EXERCISE INSTRUCTIONS: If a line below includes the string "GameSettings", copy it.

SOURCE MATERIAL Start Marker

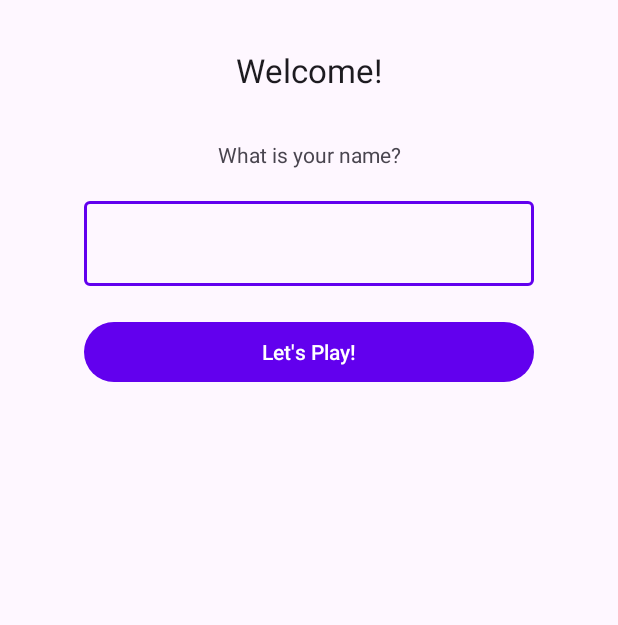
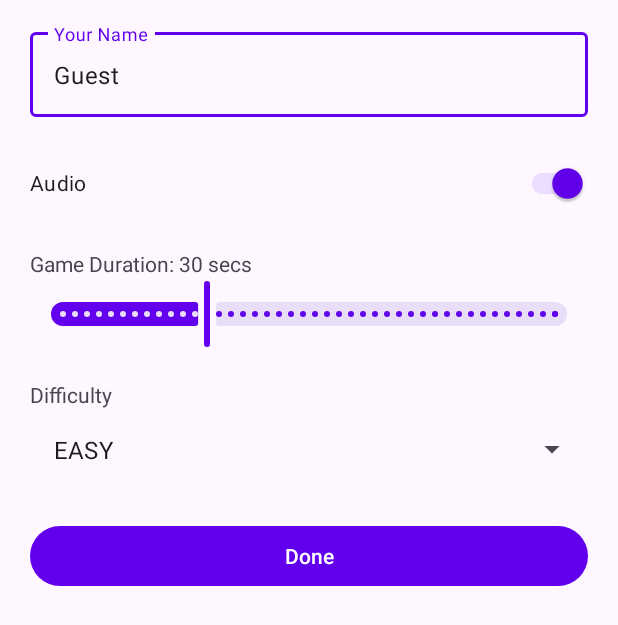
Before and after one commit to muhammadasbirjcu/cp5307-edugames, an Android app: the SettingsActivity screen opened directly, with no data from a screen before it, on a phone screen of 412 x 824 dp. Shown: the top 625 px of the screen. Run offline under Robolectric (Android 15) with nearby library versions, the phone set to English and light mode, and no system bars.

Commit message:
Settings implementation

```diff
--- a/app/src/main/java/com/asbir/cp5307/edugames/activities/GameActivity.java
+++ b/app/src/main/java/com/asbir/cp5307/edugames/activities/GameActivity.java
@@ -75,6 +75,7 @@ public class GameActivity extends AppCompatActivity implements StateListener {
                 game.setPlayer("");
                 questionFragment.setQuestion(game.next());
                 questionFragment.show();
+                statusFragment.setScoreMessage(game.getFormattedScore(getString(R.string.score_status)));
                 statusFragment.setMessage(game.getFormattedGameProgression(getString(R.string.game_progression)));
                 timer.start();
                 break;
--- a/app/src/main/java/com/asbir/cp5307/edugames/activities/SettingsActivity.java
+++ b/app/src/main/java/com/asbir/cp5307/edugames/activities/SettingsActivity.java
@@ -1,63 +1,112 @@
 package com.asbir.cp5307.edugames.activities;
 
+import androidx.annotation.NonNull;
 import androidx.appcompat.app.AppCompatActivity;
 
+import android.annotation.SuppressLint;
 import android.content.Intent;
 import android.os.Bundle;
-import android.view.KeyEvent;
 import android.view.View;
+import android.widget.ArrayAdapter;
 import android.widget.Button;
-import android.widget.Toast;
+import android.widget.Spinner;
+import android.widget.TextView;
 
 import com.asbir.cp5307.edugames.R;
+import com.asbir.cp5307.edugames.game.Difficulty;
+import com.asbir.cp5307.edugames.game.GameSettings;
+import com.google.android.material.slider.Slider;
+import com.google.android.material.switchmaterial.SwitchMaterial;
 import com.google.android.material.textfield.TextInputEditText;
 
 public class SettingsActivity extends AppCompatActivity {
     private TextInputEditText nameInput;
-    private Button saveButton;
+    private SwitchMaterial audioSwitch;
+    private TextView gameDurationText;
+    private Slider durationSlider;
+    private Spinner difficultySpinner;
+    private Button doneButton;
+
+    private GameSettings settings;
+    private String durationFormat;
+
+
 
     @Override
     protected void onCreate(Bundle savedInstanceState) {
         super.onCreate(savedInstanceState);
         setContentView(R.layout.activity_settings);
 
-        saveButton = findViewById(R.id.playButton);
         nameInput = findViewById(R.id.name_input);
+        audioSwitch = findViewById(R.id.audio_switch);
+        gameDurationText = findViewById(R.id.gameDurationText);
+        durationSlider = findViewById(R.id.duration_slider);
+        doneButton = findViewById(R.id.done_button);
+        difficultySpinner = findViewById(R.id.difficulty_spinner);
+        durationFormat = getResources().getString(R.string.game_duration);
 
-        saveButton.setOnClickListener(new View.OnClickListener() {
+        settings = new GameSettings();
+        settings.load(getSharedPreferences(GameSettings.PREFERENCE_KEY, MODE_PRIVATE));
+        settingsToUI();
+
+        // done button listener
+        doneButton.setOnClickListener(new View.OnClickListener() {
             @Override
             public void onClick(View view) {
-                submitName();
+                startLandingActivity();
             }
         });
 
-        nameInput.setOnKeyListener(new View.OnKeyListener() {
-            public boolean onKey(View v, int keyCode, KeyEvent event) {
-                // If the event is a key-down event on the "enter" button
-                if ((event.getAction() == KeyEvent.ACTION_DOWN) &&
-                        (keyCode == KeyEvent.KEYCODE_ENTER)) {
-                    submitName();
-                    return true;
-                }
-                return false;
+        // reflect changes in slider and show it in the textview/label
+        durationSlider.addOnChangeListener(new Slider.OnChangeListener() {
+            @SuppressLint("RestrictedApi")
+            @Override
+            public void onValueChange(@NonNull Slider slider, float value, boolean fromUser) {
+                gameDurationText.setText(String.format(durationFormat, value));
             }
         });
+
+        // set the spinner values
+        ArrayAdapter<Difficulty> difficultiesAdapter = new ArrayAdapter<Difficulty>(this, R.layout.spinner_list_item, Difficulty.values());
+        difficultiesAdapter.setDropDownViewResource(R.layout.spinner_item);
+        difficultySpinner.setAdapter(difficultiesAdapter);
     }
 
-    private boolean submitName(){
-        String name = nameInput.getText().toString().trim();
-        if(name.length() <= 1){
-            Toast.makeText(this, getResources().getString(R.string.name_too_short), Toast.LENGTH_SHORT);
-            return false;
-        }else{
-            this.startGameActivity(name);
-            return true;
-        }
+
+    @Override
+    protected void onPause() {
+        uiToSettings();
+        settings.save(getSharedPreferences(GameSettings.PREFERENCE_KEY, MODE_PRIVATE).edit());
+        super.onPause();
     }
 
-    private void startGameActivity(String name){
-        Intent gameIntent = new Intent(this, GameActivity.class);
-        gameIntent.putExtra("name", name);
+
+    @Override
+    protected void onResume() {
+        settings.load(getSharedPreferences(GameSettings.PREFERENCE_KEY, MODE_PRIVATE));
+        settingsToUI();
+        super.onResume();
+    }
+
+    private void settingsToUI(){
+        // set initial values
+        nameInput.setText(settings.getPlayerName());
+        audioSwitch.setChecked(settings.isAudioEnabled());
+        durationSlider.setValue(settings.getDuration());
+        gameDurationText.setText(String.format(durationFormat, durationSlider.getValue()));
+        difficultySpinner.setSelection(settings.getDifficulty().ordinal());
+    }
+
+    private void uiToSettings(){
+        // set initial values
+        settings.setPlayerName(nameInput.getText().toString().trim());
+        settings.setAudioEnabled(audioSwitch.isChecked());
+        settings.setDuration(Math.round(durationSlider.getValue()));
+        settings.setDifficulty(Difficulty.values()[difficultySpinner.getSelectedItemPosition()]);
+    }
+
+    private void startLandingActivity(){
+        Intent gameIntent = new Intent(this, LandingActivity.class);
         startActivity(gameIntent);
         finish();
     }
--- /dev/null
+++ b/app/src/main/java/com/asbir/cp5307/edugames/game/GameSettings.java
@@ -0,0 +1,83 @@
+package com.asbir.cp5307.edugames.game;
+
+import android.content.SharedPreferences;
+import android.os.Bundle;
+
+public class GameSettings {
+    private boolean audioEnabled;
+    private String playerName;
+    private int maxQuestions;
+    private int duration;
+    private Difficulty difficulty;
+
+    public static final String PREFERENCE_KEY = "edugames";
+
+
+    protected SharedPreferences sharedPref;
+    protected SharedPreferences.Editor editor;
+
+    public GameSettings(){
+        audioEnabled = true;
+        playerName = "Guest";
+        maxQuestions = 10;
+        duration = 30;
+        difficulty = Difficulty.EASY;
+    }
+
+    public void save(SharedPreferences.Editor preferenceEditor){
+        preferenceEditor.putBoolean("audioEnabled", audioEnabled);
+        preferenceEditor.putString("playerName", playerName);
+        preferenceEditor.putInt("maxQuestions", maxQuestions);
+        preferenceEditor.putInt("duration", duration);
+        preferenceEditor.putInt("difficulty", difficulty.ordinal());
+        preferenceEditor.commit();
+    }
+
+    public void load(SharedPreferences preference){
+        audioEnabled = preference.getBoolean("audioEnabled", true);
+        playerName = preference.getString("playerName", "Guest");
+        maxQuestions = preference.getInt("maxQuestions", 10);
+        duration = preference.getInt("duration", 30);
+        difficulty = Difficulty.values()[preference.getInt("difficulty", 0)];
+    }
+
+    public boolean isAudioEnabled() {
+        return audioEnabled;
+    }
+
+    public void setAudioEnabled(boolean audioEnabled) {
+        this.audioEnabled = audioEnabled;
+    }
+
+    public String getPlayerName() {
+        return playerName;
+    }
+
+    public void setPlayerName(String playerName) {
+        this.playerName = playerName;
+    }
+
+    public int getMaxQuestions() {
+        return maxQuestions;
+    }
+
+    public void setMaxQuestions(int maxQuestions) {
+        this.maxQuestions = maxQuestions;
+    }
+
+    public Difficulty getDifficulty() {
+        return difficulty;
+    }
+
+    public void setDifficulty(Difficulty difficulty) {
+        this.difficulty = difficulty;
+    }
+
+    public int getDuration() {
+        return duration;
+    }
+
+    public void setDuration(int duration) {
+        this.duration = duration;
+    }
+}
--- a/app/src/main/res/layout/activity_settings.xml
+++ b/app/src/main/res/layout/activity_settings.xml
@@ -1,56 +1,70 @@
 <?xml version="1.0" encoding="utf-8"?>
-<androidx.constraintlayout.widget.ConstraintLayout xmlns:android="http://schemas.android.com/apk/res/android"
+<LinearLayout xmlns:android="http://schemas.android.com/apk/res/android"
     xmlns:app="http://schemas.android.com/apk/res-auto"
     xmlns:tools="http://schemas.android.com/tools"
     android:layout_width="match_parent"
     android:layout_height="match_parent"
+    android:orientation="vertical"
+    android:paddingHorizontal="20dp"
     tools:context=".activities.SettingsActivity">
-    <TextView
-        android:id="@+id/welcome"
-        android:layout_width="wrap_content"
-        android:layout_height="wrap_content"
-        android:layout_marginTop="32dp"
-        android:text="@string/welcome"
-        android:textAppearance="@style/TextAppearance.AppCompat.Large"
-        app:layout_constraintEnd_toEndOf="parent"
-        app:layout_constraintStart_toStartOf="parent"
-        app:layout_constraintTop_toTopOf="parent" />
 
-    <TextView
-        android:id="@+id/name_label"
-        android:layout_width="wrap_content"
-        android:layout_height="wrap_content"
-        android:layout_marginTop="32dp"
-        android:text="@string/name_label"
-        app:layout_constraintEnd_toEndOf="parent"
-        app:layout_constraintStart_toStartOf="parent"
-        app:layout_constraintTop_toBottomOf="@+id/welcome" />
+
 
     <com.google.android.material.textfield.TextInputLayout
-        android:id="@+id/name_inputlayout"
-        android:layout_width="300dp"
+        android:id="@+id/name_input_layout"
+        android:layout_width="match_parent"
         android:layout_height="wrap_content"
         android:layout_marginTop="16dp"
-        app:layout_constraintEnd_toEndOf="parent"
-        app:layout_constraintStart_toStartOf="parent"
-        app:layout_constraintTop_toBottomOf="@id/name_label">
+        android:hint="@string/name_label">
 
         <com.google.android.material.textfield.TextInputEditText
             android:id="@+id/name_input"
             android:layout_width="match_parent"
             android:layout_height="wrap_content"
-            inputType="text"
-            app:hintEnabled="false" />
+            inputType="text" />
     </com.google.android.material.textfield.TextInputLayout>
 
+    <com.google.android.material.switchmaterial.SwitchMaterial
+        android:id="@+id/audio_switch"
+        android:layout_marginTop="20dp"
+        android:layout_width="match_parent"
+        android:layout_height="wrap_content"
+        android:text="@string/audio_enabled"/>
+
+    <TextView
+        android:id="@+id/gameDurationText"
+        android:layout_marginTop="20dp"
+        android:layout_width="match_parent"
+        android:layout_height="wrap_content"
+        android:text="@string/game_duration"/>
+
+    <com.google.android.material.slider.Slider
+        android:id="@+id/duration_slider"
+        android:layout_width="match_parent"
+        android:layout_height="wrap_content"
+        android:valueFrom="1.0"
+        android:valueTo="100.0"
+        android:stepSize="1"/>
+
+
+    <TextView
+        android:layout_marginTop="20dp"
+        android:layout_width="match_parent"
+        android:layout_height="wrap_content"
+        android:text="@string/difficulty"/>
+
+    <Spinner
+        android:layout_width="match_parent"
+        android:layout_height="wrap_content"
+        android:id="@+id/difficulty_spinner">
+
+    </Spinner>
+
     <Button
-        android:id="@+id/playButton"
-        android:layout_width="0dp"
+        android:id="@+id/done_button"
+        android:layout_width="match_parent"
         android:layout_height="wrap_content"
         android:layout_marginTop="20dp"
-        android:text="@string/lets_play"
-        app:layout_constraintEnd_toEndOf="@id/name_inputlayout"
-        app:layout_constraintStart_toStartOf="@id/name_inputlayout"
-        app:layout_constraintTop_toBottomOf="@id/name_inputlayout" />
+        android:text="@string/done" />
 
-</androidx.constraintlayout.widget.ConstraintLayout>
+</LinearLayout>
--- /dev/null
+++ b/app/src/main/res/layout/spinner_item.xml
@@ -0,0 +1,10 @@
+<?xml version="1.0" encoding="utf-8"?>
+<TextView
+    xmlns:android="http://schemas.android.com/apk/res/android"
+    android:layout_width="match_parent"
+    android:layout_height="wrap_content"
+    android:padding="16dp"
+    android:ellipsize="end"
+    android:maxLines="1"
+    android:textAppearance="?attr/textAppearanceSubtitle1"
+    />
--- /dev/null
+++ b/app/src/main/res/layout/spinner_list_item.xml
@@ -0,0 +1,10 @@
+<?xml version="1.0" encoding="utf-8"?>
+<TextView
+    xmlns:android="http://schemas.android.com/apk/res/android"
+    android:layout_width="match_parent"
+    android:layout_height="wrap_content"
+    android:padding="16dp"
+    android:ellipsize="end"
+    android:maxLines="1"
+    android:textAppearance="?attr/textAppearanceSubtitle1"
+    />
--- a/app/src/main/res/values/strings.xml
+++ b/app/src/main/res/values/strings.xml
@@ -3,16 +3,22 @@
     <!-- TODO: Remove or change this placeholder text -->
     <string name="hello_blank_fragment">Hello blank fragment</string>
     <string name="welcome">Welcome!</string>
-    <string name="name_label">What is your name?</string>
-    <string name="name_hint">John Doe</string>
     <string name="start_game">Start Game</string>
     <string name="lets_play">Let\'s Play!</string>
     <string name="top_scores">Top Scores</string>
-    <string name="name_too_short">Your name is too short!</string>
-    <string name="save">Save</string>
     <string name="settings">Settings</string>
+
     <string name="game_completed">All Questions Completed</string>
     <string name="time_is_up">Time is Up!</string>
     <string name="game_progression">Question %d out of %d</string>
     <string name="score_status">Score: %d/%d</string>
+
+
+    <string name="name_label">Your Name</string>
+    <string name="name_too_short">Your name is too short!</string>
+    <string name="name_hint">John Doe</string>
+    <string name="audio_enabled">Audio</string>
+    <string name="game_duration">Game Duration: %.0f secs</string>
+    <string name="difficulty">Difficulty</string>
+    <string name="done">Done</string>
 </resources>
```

SOURCE MATERIAL End Marker
SOURCE MATERIAL Start Marker

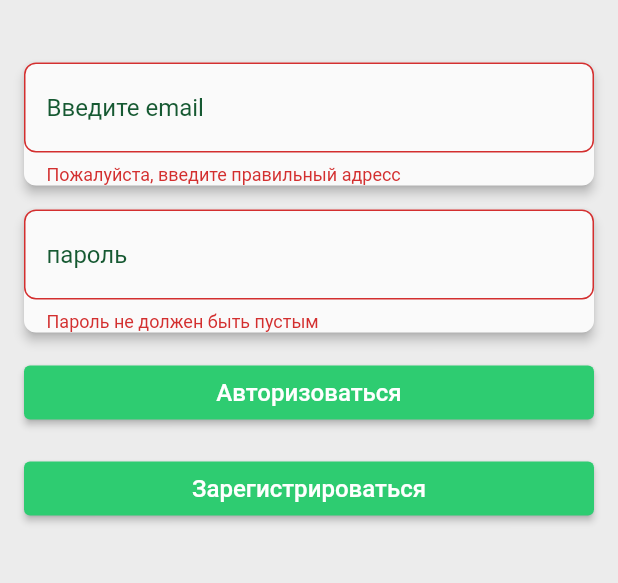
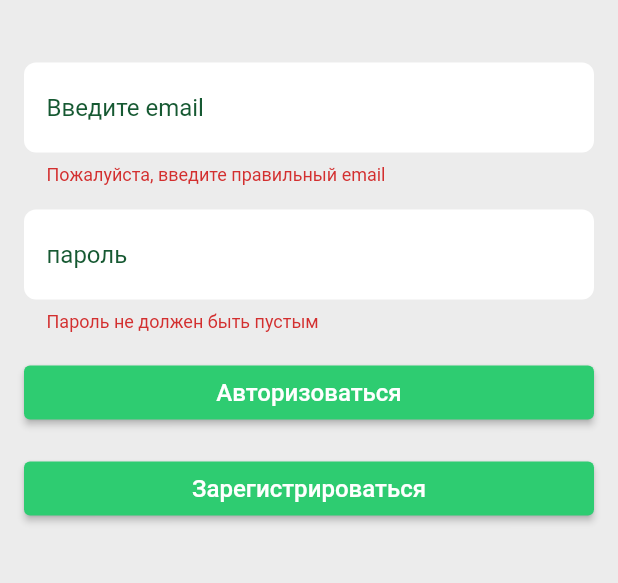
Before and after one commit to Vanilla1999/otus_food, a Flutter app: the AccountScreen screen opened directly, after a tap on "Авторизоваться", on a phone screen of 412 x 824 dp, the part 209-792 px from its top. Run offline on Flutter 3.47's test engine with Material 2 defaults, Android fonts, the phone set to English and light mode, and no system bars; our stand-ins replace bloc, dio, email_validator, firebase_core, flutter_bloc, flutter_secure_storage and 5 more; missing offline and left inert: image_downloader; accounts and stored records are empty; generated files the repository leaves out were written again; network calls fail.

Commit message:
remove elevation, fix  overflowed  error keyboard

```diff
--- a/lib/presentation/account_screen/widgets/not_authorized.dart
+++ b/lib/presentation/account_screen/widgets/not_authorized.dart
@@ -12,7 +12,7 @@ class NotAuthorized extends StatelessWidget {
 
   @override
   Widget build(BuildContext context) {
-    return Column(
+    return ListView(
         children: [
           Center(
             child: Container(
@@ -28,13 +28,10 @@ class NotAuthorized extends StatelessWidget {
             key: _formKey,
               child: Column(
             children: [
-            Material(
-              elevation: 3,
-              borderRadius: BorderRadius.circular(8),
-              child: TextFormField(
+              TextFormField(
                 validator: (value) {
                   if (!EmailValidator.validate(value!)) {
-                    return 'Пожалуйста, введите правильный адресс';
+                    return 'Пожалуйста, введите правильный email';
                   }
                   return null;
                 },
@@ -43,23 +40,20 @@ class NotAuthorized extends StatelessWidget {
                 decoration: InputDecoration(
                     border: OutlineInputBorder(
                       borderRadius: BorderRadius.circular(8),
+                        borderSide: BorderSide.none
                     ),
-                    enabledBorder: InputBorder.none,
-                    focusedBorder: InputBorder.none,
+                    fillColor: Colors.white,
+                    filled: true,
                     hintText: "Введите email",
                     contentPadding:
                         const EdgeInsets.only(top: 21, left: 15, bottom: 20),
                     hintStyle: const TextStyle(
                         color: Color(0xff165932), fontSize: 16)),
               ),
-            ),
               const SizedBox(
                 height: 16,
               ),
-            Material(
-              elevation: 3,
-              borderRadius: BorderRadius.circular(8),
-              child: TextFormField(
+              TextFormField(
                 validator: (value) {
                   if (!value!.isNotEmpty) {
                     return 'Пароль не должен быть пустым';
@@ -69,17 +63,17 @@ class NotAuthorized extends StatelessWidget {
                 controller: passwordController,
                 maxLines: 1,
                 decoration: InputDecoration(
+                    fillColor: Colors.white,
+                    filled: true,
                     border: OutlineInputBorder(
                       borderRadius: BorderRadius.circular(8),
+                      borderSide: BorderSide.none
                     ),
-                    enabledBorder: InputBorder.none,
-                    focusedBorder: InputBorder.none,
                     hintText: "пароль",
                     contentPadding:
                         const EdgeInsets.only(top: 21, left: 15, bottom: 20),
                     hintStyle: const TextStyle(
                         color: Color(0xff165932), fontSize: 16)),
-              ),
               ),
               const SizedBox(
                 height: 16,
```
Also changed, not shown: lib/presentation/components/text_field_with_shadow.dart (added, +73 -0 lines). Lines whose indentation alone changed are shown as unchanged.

SOURCE MATERIAL End Marker

SOLUTION FOR THIS TASK:
+import com.asbir.cp5307.edugames.game.GameSettings;
+    private GameSettings settings;
+        settings = new GameSettings();
+        settings.load(getSharedPreferences(GameSettings.PREFERENCE_KEY, MODE_PRIVATE));
+        settings.save(getSharedPreferences(GameSettings.PREFERENCE_KEY, MODE_PRIVATE).edit());
+        settings.load(getSharedPreferences(GameSettings.PREFERENCE_KEY, MODE_PRIVATE));
+++ b/app/src/main/java/com/asbir/cp5307/edugames/game/GameSettings.java
+public class GameSettings {
+    public GameSettings(){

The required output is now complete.